-------- Records supplied --------

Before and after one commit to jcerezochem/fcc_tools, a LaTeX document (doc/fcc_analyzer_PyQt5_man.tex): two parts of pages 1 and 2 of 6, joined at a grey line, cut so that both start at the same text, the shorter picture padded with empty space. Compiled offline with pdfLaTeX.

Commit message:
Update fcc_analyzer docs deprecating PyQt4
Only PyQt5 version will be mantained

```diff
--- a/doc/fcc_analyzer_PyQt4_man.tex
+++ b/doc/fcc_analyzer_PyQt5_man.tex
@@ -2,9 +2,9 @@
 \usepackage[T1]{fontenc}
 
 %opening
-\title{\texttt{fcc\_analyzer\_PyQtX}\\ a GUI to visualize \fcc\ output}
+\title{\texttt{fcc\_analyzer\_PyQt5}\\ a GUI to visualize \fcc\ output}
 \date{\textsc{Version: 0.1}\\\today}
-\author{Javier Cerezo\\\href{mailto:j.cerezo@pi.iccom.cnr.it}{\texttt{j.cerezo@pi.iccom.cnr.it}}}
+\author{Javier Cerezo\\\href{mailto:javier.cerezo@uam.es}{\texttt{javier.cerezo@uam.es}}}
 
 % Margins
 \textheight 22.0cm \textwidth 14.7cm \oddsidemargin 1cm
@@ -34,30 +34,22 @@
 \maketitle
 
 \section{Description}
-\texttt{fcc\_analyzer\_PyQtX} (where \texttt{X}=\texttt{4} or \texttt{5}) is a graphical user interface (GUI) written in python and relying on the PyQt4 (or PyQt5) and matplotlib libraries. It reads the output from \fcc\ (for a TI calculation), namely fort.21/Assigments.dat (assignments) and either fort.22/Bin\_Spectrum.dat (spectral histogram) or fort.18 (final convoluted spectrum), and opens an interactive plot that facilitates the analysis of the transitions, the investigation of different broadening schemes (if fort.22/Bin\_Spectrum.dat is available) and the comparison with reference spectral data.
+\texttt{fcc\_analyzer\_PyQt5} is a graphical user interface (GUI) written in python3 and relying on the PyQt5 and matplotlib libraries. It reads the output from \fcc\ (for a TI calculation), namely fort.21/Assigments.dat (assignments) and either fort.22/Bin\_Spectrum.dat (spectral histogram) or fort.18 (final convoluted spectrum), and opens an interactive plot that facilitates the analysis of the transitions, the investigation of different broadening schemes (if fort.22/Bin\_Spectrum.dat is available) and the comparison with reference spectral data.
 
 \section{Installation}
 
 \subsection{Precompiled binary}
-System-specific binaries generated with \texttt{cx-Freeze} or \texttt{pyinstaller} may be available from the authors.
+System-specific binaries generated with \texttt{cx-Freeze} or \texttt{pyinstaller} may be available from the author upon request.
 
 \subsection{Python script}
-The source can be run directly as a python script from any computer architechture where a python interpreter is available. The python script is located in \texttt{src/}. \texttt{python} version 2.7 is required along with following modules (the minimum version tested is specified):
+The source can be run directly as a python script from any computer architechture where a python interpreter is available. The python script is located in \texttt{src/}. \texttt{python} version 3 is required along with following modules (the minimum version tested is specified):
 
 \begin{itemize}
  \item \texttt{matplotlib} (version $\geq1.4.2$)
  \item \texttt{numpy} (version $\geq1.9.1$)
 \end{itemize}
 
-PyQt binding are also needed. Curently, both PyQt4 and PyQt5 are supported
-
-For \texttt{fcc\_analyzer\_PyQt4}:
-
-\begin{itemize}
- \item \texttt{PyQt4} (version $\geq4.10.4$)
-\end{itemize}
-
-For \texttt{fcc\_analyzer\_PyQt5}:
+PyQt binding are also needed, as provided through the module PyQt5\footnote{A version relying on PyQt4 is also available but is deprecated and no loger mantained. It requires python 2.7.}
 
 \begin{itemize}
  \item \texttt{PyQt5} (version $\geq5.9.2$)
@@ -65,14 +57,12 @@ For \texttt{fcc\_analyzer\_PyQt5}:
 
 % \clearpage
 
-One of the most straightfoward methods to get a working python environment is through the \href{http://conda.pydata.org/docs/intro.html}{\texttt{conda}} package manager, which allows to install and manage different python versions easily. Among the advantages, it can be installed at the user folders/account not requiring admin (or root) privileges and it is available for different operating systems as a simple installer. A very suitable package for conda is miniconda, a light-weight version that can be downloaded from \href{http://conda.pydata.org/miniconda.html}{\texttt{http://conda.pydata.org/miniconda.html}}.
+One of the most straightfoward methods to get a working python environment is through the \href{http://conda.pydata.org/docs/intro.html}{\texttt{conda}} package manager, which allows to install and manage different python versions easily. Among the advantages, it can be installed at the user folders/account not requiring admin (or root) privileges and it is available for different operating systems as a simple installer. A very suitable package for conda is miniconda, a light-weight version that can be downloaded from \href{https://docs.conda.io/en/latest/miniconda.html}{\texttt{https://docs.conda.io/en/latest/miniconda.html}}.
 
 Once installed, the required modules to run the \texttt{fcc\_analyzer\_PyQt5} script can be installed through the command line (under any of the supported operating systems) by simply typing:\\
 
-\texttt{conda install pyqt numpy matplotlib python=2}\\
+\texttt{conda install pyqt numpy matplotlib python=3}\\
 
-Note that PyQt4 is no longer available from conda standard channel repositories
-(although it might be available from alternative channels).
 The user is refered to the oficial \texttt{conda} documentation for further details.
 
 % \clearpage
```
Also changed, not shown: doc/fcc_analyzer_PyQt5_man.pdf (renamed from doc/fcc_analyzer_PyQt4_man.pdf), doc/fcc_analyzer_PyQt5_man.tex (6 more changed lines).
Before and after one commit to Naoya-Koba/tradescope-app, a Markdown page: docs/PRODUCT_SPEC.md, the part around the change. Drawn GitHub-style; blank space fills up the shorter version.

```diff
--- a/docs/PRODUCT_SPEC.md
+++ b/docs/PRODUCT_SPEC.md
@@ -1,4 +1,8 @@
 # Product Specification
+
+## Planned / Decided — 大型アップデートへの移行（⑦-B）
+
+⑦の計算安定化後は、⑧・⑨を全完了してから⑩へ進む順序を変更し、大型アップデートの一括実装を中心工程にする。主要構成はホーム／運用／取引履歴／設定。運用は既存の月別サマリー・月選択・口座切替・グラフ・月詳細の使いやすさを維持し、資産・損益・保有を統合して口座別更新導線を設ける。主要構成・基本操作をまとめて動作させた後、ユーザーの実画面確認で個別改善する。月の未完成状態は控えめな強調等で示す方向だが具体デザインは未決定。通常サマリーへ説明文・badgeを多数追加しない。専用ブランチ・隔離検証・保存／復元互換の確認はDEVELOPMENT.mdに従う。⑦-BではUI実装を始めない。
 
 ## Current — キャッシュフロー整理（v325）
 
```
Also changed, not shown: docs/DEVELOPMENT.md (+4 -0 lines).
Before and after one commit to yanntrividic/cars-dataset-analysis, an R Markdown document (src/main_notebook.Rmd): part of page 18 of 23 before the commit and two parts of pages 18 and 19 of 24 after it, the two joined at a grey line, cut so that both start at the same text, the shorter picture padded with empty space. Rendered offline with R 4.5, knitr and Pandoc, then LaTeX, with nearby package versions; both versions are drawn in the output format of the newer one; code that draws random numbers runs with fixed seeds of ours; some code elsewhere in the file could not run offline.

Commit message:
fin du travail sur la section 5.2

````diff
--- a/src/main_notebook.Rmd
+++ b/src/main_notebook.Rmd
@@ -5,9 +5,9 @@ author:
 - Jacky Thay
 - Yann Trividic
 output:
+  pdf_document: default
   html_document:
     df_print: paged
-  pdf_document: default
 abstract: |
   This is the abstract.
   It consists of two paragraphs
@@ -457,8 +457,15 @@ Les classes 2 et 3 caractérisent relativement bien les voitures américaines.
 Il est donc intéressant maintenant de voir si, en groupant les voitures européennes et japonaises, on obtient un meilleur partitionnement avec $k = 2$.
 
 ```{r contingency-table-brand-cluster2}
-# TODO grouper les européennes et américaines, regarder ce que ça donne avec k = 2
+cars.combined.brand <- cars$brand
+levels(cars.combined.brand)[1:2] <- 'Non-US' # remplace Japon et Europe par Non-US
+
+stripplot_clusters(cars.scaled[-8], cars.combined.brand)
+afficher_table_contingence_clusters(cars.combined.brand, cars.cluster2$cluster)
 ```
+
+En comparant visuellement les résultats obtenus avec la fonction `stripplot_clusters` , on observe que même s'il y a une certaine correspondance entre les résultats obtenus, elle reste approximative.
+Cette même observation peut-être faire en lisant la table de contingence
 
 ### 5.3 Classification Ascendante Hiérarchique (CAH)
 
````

--------

▶ Task to complete: For each line in the entries that contains the string "output", make a copy.

▶ Solution to the exercise:
-\title{\texttt{fcc\_analyzer\_PyQtX}\\ a GUI to visualize \fcc\ output}
+\title{\texttt{fcc\_analyzer\_PyQt5}\\ a GUI to visualize \fcc\ output}
-\texttt{fcc\_analyzer\_PyQtX} (where \texttt{X}=\texttt{4} or \texttt{5}) is a graphical user interface (GUI) written in python and relying on the PyQt4 (or PyQt5) and matplotlib libraries. It reads the output from \fcc\ (for a TI calculation), namely fort.21/Assigments.dat (assignments) and either fort.22/Bin\_Spectrum.dat (spectral histogram) or fort.18 (final convoluted spectrum), and opens an interactive plot that facilitates the analysis of the transitions, the investigation of different broadening schemes (if fort.22/Bin\_Spectrum.dat is available) and the comparison with reference spectral data.
+\texttt{fcc\_analyzer\_PyQt5} is a graphical user interface (GUI) written in python3 and relying on the PyQt5 and matplotlib libraries. It reads the output from \fcc\ (for a TI calculation), namely fort.21/Assigments.dat (assignments) and either fort.22/Bin\_Spectrum.dat (spectral histogram) or fort.18 (final convoluted spectrum), and opens an interactive plot that facilitates the analysis of the transitions, the investigation of different broadening schemes (if fort.22/Bin\_Spectrum.dat is available) and the comparison with reference spectral data.
Before and after one commit to yanntrividic/cars-dataset-analysis, an R Markdown document (src/main_notebook.Rmd): part of page 18 of 23 before the commit and two parts of pages 18 and 19 of 24 after it, the two joined at a grey line, cut so that both start at the same text, the shorter picture padded with empty space. Rendered offline with R 4.5, knitr and Pandoc, then LaTeX, with nearby package versions; both versions are drawn in the output format of the newer one; code that draws random numbers runs with fixed seeds of ours; some code elsewhere in the file could not run offline.
 output:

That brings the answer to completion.